--- START ---
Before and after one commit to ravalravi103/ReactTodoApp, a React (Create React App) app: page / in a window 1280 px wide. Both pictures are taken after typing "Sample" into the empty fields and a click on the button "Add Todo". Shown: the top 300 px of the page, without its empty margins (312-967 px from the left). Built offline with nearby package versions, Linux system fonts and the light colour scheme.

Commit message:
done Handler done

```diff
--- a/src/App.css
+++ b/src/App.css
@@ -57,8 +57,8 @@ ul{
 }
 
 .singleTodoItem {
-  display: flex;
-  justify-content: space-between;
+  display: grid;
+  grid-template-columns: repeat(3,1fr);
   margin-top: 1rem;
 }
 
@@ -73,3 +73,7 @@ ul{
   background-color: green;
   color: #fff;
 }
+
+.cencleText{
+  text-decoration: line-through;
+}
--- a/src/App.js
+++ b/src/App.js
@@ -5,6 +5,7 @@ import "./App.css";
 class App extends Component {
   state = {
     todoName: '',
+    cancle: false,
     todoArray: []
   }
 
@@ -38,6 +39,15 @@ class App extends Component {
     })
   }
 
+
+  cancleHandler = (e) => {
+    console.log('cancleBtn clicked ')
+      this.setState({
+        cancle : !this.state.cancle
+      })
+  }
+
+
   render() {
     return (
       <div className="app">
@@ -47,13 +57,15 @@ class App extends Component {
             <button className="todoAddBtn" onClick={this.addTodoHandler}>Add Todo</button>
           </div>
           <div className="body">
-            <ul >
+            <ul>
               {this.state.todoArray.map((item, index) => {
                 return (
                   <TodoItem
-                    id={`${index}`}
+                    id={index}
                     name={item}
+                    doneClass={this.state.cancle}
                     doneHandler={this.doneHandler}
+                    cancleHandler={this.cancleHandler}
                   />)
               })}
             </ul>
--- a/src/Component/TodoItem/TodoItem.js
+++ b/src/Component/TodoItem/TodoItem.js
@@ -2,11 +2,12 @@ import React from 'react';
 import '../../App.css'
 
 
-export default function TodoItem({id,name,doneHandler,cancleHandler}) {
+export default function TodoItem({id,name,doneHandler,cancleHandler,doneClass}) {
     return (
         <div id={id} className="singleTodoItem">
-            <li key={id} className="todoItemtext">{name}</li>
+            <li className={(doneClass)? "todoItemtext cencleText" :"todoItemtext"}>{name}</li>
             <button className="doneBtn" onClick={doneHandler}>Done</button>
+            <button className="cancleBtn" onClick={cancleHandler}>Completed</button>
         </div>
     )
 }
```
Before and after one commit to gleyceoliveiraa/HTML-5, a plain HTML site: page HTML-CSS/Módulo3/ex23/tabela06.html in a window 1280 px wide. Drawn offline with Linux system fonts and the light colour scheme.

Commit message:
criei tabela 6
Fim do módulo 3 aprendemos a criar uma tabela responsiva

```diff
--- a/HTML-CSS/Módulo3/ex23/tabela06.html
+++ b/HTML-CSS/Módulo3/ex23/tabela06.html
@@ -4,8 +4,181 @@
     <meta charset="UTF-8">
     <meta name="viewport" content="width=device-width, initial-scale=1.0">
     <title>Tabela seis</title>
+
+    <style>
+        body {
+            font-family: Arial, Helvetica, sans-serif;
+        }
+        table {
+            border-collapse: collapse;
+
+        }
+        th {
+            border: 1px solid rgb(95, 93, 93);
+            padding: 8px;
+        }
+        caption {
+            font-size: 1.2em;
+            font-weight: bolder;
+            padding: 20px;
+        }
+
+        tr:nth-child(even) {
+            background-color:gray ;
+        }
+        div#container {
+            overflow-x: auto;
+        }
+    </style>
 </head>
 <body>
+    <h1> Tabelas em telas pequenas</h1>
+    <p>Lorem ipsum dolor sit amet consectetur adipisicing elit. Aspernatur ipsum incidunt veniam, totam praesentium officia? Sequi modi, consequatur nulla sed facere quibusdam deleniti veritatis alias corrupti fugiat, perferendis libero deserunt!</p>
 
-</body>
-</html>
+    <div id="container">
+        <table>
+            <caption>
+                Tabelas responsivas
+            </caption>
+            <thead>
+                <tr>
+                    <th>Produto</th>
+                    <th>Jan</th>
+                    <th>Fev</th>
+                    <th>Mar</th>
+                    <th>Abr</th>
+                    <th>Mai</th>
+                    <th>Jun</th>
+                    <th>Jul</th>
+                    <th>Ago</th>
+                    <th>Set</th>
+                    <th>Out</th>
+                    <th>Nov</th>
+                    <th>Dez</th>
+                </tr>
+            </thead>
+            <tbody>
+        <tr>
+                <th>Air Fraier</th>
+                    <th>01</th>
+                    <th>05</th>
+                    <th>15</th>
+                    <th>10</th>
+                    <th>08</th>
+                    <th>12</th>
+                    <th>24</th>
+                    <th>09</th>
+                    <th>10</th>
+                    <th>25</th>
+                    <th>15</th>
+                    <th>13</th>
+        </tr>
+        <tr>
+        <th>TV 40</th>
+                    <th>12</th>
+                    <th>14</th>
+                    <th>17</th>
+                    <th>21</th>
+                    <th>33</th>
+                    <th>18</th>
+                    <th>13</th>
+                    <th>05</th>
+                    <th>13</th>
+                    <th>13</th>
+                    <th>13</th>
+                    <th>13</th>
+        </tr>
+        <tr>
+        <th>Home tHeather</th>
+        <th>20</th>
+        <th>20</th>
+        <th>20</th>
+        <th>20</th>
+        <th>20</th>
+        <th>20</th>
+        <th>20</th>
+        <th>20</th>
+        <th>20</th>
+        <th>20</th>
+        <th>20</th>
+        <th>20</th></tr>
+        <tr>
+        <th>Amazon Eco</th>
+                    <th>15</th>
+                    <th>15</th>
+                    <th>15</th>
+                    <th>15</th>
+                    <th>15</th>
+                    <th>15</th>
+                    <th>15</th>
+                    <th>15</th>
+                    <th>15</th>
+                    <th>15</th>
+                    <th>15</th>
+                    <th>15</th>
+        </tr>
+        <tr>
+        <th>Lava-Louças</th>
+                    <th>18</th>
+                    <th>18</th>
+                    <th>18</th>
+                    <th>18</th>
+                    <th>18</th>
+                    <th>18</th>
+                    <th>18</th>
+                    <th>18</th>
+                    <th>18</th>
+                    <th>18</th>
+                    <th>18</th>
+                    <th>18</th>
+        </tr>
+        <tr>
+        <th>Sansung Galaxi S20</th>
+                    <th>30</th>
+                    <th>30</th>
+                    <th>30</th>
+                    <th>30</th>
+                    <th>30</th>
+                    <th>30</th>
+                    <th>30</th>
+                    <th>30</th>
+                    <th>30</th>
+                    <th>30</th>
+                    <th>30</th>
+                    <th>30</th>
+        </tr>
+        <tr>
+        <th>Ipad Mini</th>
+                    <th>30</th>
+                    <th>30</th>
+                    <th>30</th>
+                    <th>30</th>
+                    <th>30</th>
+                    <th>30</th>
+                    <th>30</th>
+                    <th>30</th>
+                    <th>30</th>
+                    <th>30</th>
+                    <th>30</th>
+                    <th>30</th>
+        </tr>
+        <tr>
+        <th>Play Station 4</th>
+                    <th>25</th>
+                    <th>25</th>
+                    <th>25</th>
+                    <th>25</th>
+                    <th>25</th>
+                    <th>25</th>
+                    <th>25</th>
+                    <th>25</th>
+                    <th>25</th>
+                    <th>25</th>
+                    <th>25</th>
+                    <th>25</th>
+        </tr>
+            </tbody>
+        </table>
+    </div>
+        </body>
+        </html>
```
--- END ---
Repeat the whole listing above, word for word.

*Result for this task*
Before and after one commit to ravalravi103/ReactTodoApp, a React (Create React App) app: page / in a window 1280 px wide. Both pictures are taken after typing "Sample" into the empty fields and a click on the button "Add Todo". Shown: the top 300 px of the page, without its empty margins (312-967 px from the left). Built offline with nearby package versions, Linux system fonts and the light colour scheme.

Commit message:
done Handler done

```diff
--- a/src/App.css
+++ b/src/App.css
@@ -57,8 +57,8 @@ ul{
 }
 
 .singleTodoItem {
-  display: flex;
-  justify-content: space-between;
+  display: grid;
+  grid-template-columns: repeat(3,1fr);
   margin-top: 1rem;
 }
 
@@ -73,3 +73,7 @@ ul{
   background-color: green;
   color: #fff;
 }
+
+.cencleText{
+  text-decoration: line-through;
+}
--- a/src/App.js
+++ b/src/App.js
@@ -5,6 +5,7 @@ import "./App.css";
 class App extends Component {
   state = {
     todoName: '',
+    cancle: false,
     todoArray: []
   }
 
@@ -38,6 +39,15 @@ class App extends Component {
     })
   }
 
+
+  cancleHandler = (e) => {
+    console.log('cancleBtn clicked ')
+      this.setState({
+        cancle : !this.state.cancle
+      })
+  }
+
+
   render() {
     return (
       <div className="app">
@@ -47,13 +57,15 @@ class App extends Component {
             <button className="todoAddBtn" onClick={this.addTodoHandler}>Add Todo</button>
           </div>
           <div className="body">
-            <ul >
+            <ul>
               {this.state.todoArray.map((item, index) => {
                 return (
                   <TodoItem
-                    id={`${index}`}
+                    id={index}
                     name={item}
+                    doneClass={this.state.cancle}
                     doneHandler={this.doneHandler}
+                    cancleHandler={this.cancleHandler}
                   />)
               })}
             </ul>
--- a/src/Component/TodoItem/TodoItem.js
+++ b/src/Component/TodoItem/TodoItem.js
@@ -2,11 +2,12 @@ import React from 'react';
 import '../../App.css'
 
 
-export default function TodoItem({id,name,doneHandler,cancleHandler}) {
+export default function TodoItem({id,name,doneHandler,cancleHandler,doneClass}) {
     return (
         <div id={id} className="singleTodoItem">
-            <li key={id} className="todoItemtext">{name}</li>
+            <li className={(doneClass)? "todoItemtext cencleText" :"todoItemtext"}>{name}</li>
             <button className="doneBtn" onClick={doneHandler}>Done</button>
+            <button className="cancleBtn" onClick={cancleHandler}>Completed</button>
         </div>
     )
 }
```
Before and after one commit to gleyceoliveiraa/HTML-5, a plain HTML site: page HTML-CSS/Módulo3/ex23/tabela06.html in a window 1280 px wide. Drawn offline with Linux system fonts and the light colour scheme.

Commit message:
criei tabela 6
Fim do módulo 3 aprendemos a criar uma tabela responsiva

```diff
--- a/HTML-CSS/Módulo3/ex23/tabela06.html
+++ b/HTML-CSS/Módulo3/ex23/tabela06.html
@@ -4,8 +4,181 @@
     <meta charset="UTF-8">
     <meta name="viewport" content="width=device-width, initial-scale=1.0">
     <title>Tabela seis</title>
+
+    <style>
+        body {
+            font-family: Arial, Helvetica, sans-serif;
+        }
+        table {
+            border-collapse: collapse;
+
+        }
+        th {
+            border: 1px solid rgb(95, 93, 93);
+            padding: 8px;
+        }
+        caption {
+            font-size: 1.2em;
+            font-weight: bolder;
+            padding: 20px;
+        }
+
+        tr:nth-child(even) {
+            background-color:gray ;
+        }
+        div#container {
+            overflow-x: auto;
+        }
+    </style>
 </head>
 <body>
+    <h1> Tabelas em telas pequenas</h1>
+    <p>Lorem ipsum dolor sit amet consectetur adipisicing elit. Aspernatur ipsum incidunt veniam, totam praesentium officia? Sequi modi, consequatur nulla sed facere quibusdam deleniti veritatis alias corrupti fugiat, perferendis libero deserunt!</p>
 
-</body>
-</html>
+    <div id="container">
+        <table>
+            <caption>
+                Tabelas responsivas
+            </caption>
+            <thead>
+                <tr>
+                    <th>Produto</th>
+                    <th>Jan</th>
+                    <th>Fev</th>
+                    <th>Mar</th>
+                    <th>Abr</th>
+                    <th>Mai</th>
+                    <th>Jun</th>
+                    <th>Jul</th>
+                    <th>Ago</th>
+                    <th>Set</th>
+                    <th>Out</th>
+                    <th>Nov</th>
+                    <th>Dez</th>
+                </tr>
+            </thead>
+            <tbody>
+        <tr>
+                <th>Air Fraier</th>
+                    <th>01</th>
+                    <th>05</th>
+                    <th>15</th>
+                    <th>10</th>
+                    <th>08</th>
+                    <th>12</th>
+                    <th>24</th>
+                    <th>09</th>
+                    <th>10</th>
+                    <th>25</th>
+                    <th>15</th>
+                    <th>13</th>
+        </tr>
+        <tr>
+        <th>TV 40</th>
+                    <th>12</th>
+                    <th>14</th>
+                    <th>17</th>
+                    <th>21</th>
+                    <th>33</th>
+                    <th>18</th>
+                    <th>13</th>
+                    <th>05</th>
+                    <th>13</th>
+                    <th>13</th>
+                    <th>13</th>
+                    <th>13</th>
+        </tr>
+        <tr>
+        <th>Home tHeather</th>
+        <th>20</th>
+        <th>20</th>
+        <th>20</th>
+        <th>20</th>
+        <th>20</th>
+        <th>20</th>
+        <th>20</th>
+        <th>20</th>
+        <th>20</th>
+        <th>20</th>
+        <th>20</th>
+        <th>20</th></tr>
+        <tr>
+        <th>Amazon Eco</th>
+                    <th>15</th>
+                    <th>15</th>
+                    <th>15</th>
+                    <th>15</th>
+                    <th>15</th>
+                    <th>15</th>
+                    <th>15</th>
+                    <th>15</th>
+                    <th>15</th>
+                    <th>15</th>
+                    <th>15</th>
+                    <th>15</th>
+        </tr>
+        <tr>
+        <th>Lava-Louças</th>
+                    <th>18</th>
+                    <th>18</th>
+                    <th>18</th>
+                    <th>18</th>
+                    <th>18</th>
+                    <th>18</th>
+                    <th>18</th>
+                    <th>18</th>
+                    <th>18</th>
+                    <th>18</th>
+                    <th>18</th>
+                    <th>18</th>
+        </tr>
+        <tr>
+        <th>Sansung Galaxi S20</th>
+                    <th>30</th>
+                    <th>30</th>
+                    <th>30</th>
+                    <th>30</th>
+                    <th>30</th>
+                    <th>30</th>
+                    <th>30</th>
+                    <th>30</th>
+                    <th>30</th>
+                    <th>30</th>
+                    <th>30</th>
+                    <th>30</th>
+        </tr>
+        <tr>
+        <th>Ipad Mini</th>
+                    <th>30</th>
+                    <th>30</th>
+                    <th>30</th>
+                    <th>30</th>
+                    <th>30</th>
+                    <th>30</th>
+                    <th>30</th>
+                    <th>30</th>
+                    <th>30</th>
+                    <th>30</th>
+                    <th>30</th>
+                    <th>30</th>
+        </tr>
+        <tr>
+        <th>Play Station 4</th>
+                    <th>25</th>
+                    <th>25</th>
+                    <th>25</th>
+                    <th>25</th>
+                    <th>25</th>
+                    <th>25</th>
+                    <th>25</th>
+                    <th>25</th>
+                    <th>25</th>
+                    <th>25</th>
+                    <th>25</th>
+                    <th>25</th>
+        </tr>
+            </tbody>
+        </table>
+    </div>
+        </body>
+        </html>
```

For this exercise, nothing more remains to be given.